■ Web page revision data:
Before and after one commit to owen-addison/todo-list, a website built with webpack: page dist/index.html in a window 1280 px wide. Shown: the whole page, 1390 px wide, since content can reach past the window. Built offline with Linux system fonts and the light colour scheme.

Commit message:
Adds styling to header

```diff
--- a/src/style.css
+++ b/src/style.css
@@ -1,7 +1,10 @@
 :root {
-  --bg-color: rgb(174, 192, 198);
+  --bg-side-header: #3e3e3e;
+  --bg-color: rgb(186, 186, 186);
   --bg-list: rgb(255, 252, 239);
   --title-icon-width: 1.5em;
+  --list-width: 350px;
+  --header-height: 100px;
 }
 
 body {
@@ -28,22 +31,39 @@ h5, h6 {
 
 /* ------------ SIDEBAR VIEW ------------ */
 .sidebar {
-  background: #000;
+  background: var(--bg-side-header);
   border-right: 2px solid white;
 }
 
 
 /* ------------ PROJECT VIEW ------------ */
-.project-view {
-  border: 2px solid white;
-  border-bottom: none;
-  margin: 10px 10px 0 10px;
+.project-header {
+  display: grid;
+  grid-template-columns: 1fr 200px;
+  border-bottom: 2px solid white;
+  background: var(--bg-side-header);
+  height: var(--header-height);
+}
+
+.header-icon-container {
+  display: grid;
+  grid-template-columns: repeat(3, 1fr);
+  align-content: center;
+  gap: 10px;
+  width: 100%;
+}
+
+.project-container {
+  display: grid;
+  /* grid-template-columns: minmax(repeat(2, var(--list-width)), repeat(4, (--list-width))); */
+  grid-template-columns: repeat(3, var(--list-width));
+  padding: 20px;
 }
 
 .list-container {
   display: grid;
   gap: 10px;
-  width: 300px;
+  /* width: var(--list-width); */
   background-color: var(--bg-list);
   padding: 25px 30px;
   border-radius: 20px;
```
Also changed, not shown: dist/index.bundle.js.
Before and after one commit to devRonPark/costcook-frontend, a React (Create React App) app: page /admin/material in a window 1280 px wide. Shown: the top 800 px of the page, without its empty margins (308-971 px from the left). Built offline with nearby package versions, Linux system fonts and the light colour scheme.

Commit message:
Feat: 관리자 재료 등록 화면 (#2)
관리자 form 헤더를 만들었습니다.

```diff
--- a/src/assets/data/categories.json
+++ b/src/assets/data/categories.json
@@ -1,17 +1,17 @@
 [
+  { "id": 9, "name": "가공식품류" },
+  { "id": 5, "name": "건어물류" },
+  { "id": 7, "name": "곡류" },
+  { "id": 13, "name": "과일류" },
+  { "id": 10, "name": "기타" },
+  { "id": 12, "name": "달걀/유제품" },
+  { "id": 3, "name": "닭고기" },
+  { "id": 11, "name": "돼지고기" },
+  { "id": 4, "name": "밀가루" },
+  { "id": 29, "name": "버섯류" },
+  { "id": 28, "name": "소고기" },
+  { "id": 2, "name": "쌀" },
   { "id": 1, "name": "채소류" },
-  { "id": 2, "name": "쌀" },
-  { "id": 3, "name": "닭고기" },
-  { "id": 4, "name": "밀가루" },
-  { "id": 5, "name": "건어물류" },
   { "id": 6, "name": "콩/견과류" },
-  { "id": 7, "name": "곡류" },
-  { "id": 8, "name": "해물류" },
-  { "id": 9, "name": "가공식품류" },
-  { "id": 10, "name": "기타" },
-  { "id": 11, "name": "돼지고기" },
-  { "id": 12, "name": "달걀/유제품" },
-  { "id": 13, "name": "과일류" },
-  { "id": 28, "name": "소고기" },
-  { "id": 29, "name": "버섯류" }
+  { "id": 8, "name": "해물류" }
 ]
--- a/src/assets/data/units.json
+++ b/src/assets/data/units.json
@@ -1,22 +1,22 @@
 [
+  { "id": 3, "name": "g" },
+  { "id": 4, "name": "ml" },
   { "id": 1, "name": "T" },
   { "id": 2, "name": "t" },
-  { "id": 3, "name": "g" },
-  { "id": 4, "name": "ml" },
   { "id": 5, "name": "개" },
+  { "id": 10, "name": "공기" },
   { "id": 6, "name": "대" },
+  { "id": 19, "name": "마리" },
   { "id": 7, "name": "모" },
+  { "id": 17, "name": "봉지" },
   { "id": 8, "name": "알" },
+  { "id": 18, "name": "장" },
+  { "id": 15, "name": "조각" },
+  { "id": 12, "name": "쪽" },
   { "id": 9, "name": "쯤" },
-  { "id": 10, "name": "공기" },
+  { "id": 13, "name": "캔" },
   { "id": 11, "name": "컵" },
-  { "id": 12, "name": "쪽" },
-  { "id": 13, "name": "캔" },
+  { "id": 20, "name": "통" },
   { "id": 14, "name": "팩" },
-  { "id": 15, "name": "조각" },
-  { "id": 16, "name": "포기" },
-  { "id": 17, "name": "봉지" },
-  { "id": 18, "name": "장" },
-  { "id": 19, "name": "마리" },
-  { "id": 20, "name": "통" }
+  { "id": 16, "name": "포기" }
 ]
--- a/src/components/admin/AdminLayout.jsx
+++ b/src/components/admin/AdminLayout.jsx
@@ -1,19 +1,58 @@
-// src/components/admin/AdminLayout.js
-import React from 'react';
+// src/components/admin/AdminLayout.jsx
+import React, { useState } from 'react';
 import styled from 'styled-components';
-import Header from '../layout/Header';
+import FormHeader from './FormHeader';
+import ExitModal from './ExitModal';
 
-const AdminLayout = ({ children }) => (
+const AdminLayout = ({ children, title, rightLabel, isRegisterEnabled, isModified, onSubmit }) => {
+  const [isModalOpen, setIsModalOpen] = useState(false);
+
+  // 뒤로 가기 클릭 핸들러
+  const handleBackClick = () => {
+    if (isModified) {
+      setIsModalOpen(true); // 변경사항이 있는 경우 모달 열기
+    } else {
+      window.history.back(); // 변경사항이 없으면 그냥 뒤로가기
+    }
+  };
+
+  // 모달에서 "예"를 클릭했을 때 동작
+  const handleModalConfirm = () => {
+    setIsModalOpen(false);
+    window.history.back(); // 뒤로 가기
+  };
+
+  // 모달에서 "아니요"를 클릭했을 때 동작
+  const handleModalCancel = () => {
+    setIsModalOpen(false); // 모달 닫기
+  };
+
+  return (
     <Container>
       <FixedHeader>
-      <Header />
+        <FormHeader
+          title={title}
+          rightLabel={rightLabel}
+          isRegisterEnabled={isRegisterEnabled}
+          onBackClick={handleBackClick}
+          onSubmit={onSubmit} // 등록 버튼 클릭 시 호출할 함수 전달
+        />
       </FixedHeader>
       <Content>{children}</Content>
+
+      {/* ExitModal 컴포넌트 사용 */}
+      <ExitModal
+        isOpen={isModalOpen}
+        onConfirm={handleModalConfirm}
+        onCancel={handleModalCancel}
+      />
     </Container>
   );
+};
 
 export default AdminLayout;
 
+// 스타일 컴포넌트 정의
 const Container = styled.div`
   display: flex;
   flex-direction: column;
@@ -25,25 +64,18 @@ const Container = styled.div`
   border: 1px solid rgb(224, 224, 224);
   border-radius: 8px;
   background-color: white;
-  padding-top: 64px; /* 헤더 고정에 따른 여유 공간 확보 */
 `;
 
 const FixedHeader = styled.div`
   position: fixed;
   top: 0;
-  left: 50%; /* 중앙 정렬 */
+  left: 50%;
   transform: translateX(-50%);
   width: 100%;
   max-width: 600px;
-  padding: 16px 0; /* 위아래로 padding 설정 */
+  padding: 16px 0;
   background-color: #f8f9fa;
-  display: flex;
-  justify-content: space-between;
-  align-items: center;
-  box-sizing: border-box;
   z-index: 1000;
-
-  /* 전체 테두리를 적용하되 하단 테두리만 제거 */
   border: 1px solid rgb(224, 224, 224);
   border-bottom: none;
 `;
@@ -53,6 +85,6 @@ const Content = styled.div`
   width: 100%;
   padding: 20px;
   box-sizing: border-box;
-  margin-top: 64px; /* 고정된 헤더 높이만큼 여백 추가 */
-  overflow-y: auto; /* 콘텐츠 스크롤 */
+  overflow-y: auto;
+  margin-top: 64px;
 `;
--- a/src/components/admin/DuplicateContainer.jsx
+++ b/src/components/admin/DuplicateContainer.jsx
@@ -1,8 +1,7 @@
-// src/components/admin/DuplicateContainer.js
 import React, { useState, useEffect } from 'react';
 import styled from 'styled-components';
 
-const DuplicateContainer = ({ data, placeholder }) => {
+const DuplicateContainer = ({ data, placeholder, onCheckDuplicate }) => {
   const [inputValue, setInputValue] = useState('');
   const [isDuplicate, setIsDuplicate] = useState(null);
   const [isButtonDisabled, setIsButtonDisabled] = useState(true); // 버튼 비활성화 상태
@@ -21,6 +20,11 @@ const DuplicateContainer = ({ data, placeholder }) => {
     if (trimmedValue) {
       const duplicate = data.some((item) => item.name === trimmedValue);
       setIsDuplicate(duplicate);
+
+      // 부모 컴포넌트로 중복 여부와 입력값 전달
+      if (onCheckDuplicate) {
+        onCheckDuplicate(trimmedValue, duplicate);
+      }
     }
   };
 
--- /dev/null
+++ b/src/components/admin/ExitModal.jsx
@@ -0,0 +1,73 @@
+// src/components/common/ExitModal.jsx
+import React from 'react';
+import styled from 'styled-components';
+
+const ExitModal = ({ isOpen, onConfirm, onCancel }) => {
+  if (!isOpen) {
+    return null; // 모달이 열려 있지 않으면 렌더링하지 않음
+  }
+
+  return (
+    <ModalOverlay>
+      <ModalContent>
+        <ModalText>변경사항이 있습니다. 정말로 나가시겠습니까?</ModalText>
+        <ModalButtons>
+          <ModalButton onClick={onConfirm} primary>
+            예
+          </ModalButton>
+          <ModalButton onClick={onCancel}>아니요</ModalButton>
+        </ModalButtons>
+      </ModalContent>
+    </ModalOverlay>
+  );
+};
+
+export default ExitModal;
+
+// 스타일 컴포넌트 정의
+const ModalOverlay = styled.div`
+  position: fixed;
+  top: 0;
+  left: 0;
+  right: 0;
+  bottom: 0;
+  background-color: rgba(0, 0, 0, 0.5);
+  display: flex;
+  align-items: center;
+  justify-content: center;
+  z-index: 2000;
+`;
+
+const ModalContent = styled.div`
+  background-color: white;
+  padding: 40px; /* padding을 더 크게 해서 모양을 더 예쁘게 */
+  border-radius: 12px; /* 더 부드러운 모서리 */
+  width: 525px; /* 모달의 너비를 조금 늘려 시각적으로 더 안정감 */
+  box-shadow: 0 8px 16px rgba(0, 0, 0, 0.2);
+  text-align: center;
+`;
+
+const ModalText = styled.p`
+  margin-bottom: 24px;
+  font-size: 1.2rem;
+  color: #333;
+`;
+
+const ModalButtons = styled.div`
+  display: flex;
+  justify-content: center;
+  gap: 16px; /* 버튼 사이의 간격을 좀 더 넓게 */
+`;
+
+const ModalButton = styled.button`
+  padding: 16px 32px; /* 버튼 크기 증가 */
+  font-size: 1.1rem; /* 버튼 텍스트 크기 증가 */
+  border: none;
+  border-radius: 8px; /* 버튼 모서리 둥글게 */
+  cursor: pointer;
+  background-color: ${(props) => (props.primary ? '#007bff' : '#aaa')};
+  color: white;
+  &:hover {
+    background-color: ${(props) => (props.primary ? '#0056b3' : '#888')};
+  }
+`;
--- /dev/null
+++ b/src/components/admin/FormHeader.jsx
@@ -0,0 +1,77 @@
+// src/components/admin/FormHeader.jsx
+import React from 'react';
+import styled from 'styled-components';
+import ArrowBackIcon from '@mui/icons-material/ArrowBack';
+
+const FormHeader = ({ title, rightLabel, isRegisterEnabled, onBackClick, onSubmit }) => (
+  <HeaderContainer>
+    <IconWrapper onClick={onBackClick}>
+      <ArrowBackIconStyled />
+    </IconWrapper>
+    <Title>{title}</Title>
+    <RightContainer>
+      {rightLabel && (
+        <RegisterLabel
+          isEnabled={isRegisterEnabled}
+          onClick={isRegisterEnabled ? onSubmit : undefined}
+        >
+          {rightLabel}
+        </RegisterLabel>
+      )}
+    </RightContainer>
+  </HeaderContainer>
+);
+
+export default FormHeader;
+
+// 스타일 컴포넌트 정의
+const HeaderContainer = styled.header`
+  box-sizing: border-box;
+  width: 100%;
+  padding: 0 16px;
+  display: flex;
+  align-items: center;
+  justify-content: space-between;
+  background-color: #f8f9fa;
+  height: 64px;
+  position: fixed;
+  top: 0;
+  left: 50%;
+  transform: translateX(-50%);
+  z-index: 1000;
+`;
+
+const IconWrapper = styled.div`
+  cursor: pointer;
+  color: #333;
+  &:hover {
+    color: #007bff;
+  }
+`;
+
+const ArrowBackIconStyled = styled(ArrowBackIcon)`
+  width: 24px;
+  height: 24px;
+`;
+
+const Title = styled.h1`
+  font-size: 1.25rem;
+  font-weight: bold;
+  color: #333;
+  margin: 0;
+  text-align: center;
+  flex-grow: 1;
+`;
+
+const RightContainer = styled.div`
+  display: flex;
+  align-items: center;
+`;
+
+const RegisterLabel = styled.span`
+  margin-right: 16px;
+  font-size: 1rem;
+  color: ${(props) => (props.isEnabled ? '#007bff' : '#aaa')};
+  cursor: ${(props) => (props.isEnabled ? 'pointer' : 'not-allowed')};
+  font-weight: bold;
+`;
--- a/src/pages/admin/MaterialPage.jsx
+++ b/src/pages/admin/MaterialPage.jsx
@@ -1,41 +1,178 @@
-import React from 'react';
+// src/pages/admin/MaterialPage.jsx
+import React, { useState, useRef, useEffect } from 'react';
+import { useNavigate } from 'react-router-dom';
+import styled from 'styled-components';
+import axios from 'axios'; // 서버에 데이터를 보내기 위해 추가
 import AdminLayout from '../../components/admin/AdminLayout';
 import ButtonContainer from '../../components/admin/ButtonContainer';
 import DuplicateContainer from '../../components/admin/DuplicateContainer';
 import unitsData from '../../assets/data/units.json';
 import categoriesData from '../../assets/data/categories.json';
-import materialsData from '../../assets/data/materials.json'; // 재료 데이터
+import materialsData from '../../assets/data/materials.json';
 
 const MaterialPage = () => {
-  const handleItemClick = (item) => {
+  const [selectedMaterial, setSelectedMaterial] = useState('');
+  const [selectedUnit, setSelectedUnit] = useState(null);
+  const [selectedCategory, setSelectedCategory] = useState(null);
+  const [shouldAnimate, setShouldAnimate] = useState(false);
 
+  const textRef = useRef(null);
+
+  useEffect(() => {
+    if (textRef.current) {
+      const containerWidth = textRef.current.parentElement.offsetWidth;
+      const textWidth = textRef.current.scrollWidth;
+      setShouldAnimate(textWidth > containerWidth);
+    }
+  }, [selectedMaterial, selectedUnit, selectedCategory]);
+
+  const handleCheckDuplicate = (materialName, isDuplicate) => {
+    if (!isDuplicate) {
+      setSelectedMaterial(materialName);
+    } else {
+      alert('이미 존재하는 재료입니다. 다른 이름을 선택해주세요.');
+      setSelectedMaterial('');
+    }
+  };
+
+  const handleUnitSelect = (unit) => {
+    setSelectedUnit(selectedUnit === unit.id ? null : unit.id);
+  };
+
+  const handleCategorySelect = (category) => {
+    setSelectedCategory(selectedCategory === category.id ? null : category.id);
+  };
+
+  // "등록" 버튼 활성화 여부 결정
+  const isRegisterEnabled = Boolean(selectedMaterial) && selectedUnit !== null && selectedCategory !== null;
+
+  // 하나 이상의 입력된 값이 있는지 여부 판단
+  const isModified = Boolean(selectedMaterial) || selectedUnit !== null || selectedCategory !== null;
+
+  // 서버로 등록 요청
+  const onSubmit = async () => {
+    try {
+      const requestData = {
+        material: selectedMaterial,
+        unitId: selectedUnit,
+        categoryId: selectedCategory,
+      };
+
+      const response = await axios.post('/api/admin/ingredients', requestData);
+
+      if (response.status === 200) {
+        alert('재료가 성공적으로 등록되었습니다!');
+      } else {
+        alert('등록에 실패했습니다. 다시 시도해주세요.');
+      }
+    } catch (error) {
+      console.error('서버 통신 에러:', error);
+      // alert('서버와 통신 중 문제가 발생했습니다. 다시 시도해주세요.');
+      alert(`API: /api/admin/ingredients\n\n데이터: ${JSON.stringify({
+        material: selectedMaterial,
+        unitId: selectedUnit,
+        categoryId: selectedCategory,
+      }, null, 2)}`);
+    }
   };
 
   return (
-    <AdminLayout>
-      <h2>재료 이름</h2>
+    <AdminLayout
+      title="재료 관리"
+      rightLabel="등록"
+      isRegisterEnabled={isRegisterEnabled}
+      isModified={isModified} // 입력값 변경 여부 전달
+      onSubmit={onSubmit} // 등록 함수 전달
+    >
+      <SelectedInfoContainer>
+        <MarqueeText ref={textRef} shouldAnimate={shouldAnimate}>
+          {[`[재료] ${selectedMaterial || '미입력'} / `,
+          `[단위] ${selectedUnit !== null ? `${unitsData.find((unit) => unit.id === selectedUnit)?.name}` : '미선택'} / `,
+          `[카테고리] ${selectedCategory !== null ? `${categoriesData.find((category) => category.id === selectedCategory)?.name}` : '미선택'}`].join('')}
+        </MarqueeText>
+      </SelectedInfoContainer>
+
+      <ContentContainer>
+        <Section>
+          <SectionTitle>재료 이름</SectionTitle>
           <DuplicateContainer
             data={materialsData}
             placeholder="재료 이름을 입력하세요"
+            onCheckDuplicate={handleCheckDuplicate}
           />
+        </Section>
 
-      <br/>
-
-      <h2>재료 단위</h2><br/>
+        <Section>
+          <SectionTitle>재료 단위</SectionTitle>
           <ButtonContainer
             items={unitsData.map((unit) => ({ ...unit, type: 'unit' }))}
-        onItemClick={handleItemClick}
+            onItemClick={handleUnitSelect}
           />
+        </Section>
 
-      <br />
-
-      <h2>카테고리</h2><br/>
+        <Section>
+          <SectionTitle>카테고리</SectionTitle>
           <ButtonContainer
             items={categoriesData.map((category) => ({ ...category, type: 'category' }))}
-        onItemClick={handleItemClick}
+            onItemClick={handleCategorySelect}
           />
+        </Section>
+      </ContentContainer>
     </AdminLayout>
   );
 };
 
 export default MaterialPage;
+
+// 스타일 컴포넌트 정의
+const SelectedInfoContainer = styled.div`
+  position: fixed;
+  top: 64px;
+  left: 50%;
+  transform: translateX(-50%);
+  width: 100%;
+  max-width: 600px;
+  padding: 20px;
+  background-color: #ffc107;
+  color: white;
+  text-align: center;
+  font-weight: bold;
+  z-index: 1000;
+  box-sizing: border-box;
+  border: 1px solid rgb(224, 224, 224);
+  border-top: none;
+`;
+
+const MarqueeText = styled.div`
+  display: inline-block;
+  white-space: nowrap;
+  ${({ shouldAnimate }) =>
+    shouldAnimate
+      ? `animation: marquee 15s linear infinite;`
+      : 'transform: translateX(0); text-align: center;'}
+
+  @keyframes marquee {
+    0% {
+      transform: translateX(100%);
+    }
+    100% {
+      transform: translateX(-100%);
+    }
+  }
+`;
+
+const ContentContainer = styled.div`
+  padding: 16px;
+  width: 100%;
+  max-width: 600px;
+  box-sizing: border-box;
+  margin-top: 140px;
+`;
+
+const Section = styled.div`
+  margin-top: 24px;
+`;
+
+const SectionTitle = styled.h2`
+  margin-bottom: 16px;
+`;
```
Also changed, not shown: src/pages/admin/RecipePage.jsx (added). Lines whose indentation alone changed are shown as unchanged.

■ Task goal: Starting with the first line of the entries and ending with the line that has "Also changed, not shown: dist/index.bundle.js.", copy each line exactly and add nothing.

■ Solution:
Before and after one commit to owen-addison/todo-list, a website built with webpack: page dist/index.html in a window 1280 px wide. Shown: the whole page, 1390 px wide, since content can reach past the window. Built offline with Linux system fonts and the light colour scheme.

Commit message:
Adds styling to header

```diff
--- a/src/style.css
+++ b/src/style.css
@@ -1,7 +1,10 @@
 :root {
-  --bg-color: rgb(174, 192, 198);
+  --bg-side-header: #3e3e3e;
+  --bg-color: rgb(186, 186, 186);
   --bg-list: rgb(255, 252, 239);
   --title-icon-width: 1.5em;
+  --list-width: 350px;
+  --header-height: 100px;
 }
 
 body {
@@ -28,22 +31,39 @@ h5, h6 {
 
 /* ------------ SIDEBAR VIEW ------------ */
 .sidebar {
-  background: #000;
+  background: var(--bg-side-header);
   border-right: 2px solid white;
 }
 
 
 /* ------------ PROJECT VIEW ------------ */
-.project-view {
-  border: 2px solid white;
-  border-bottom: none;
-  margin: 10px 10px 0 10px;
+.project-header {
+  display: grid;
+  grid-template-columns: 1fr 200px;
+  border-bottom: 2px solid white;
+  background: var(--bg-side-header);
+  height: var(--header-height);
+}
+
+.header-icon-container {
+  display: grid;
+  grid-template-columns: repeat(3, 1fr);
+  align-content: center;
+  gap: 10px;
+  width: 100%;
+}
+
+.project-container {
+  display: grid;
+  /* grid-template-columns: minmax(repeat(2, var(--list-width)), repeat(4, (--list-width))); */
+  grid-template-columns: repeat(3, var(--list-width));
+  padding: 20px;
 }
 
 .list-container {
   display: grid;
   gap: 10px;
-  width: 300px;
+  /* width: var(--list-width); */
   background-color: var(--bg-list);
   padding: 25px 30px;
   border-radius: 20px;
```
Also changed, not shown: dist/index.bundle.js.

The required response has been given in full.